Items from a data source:

====

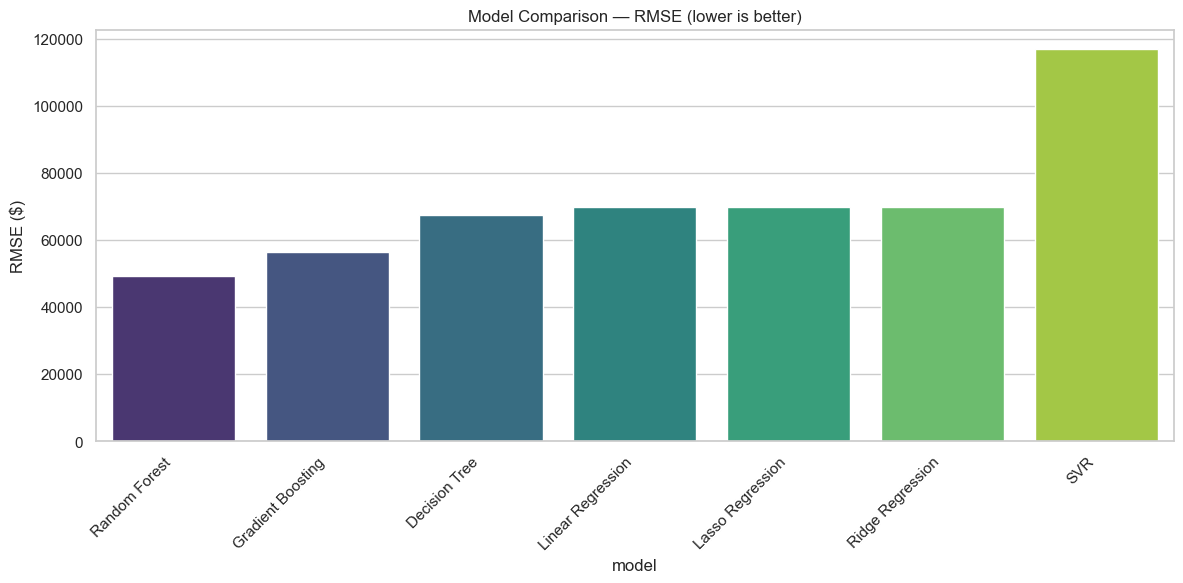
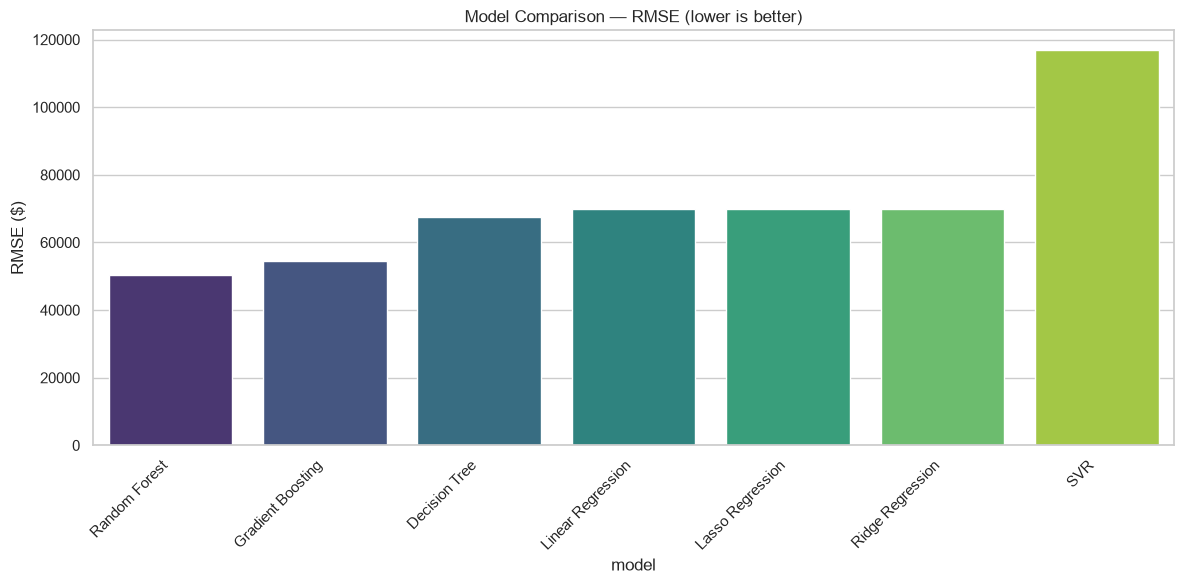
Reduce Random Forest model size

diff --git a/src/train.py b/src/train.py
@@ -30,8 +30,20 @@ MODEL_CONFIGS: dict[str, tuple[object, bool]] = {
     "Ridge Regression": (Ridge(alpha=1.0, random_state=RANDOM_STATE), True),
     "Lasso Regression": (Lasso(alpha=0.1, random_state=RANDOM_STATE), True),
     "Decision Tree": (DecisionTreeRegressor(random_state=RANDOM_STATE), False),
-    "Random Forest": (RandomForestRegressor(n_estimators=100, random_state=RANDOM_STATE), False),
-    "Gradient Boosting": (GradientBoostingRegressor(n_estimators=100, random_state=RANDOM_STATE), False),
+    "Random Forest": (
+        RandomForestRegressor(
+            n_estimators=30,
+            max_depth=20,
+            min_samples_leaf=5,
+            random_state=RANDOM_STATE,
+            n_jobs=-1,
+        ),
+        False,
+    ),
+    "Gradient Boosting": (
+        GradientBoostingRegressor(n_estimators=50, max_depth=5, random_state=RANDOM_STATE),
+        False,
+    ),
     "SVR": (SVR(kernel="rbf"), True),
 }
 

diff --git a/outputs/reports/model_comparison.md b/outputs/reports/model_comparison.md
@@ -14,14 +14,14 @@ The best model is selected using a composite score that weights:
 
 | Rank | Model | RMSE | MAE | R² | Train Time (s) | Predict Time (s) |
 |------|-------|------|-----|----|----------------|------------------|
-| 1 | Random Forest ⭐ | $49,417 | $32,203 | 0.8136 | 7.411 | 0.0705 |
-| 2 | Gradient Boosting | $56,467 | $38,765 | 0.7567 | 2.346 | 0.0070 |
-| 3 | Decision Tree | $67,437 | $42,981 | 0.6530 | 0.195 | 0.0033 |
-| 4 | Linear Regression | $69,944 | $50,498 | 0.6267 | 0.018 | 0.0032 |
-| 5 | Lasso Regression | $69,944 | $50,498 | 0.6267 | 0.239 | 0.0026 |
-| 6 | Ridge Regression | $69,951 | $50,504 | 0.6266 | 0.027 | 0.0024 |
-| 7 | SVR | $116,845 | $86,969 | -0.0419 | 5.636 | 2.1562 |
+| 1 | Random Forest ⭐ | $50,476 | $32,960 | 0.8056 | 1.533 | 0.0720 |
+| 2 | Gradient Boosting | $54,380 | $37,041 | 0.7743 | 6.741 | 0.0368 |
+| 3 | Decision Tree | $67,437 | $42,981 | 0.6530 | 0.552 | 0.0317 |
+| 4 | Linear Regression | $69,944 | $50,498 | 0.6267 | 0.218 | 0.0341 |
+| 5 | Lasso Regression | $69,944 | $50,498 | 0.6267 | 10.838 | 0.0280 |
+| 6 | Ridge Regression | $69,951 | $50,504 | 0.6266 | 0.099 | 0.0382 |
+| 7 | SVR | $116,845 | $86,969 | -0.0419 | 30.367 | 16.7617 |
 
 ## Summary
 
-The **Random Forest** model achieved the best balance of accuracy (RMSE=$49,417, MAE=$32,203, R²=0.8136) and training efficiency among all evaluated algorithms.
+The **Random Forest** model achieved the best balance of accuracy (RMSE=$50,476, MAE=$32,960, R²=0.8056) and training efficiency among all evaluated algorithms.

====

:: Work to be completed ::
Each record above, in full: return it exactly, pictures excluded.

:: Result of the task ::
Reduce Random Forest model size

diff --git a/src/train.py b/src/train.py
@@ -30,8 +30,20 @@ MODEL_CONFIGS: dict[str, tuple[object, bool]] = {
     "Ridge Regression": (Ridge(alpha=1.0, random_state=RANDOM_STATE), True),
     "Lasso Regression": (Lasso(alpha=0.1, random_state=RANDOM_STATE), True),
     "Decision Tree": (DecisionTreeRegressor(random_state=RANDOM_STATE), False),
-    "Random Forest": (RandomForestRegressor(n_estimators=100, random_state=RANDOM_STATE), False),
-    "Gradient Boosting": (GradientBoostingRegressor(n_estimators=100, random_state=RANDOM_STATE), False),
+    "Random Forest": (
+        RandomForestRegressor(
+            n_estimators=30,
+            max_depth=20,
+            min_samples_leaf=5,
+            random_state=RANDOM_STATE,
+            n_jobs=-1,
+        ),
+        False,
+    ),
+    "Gradient Boosting": (
+        GradientBoostingRegressor(n_estimators=50, max_depth=5, random_state=RANDOM_STATE),
+        False,
+    ),
     "SVR": (SVR(kernel="rbf"), True),
 }
 

diff --git a/outputs/reports/model_comparison.md b/outputs/reports/model_comparison.md
@@ -14,14 +14,14 @@ The best model is selected using a composite score that weights:
 
 | Rank | Model | RMSE | MAE | R² | Train Time (s) | Predict Time (s) |
 |------|-------|------|-----|----|----------------|------------------|
-| 1 | Random Forest ⭐ | $49,417 | $32,203 | 0.8136 | 7.411 | 0.0705 |
-| 2 | Gradient Boosting | $56,467 | $38,765 | 0.7567 | 2.346 | 0.0070 |
-| 3 | Decision Tree | $67,437 | $42,981 | 0.6530 | 0.195 | 0.0033 |
-| 4 | Linear Regression | $69,944 | $50,498 | 0.6267 | 0.018 | 0.0032 |
-| 5 | Lasso Regression | $69,944 | $50,498 | 0.6267 | 0.239 | 0.0026 |
-| 6 | Ridge Regression | $69,951 | $50,504 | 0.6266 | 0.027 | 0.0024 |
-| 7 | SVR | $116,845 | $86,969 | -0.0419 | 5.636 | 2.1562 |
+| 1 | Random Forest ⭐ | $50,476 | $32,960 | 0.8056 | 1.533 | 0.0720 |
+| 2 | Gradient Boosting | $54,380 | $37,041 | 0.7743 | 6.741 | 0.0368 |
+| 3 | Decision Tree | $67,437 | $42,981 | 0.6530 | 0.552 | 0.0317 |
+| 4 | Linear Regression | $69,944 | $50,498 | 0.6267 | 0.218 | 0.0341 |
+| 5 | Lasso Regression | $69,944 | $50,498 | 0.6267 | 10.838 | 0.0280 |
+| 6 | Ridge Regression | $69,951 | $50,504 | 0.6266 | 0.099 | 0.0382 |
+| 7 | SVR | $116,845 | $86,969 | -0.0419 | 30.367 | 16.7617 |
 
 ## Summary
 
-The **Random Forest** model achieved the best balance of accuracy (RMSE=$49,417, MAE=$32,203, R²=0.8136) and training efficiency among all evaluated algorithms.
+The **Random Forest** model achieved the best balance of accuracy (RMSE=$50,476, MAE=$32,960, R²=0.8056) and training efficiency among all evaluated algorithms.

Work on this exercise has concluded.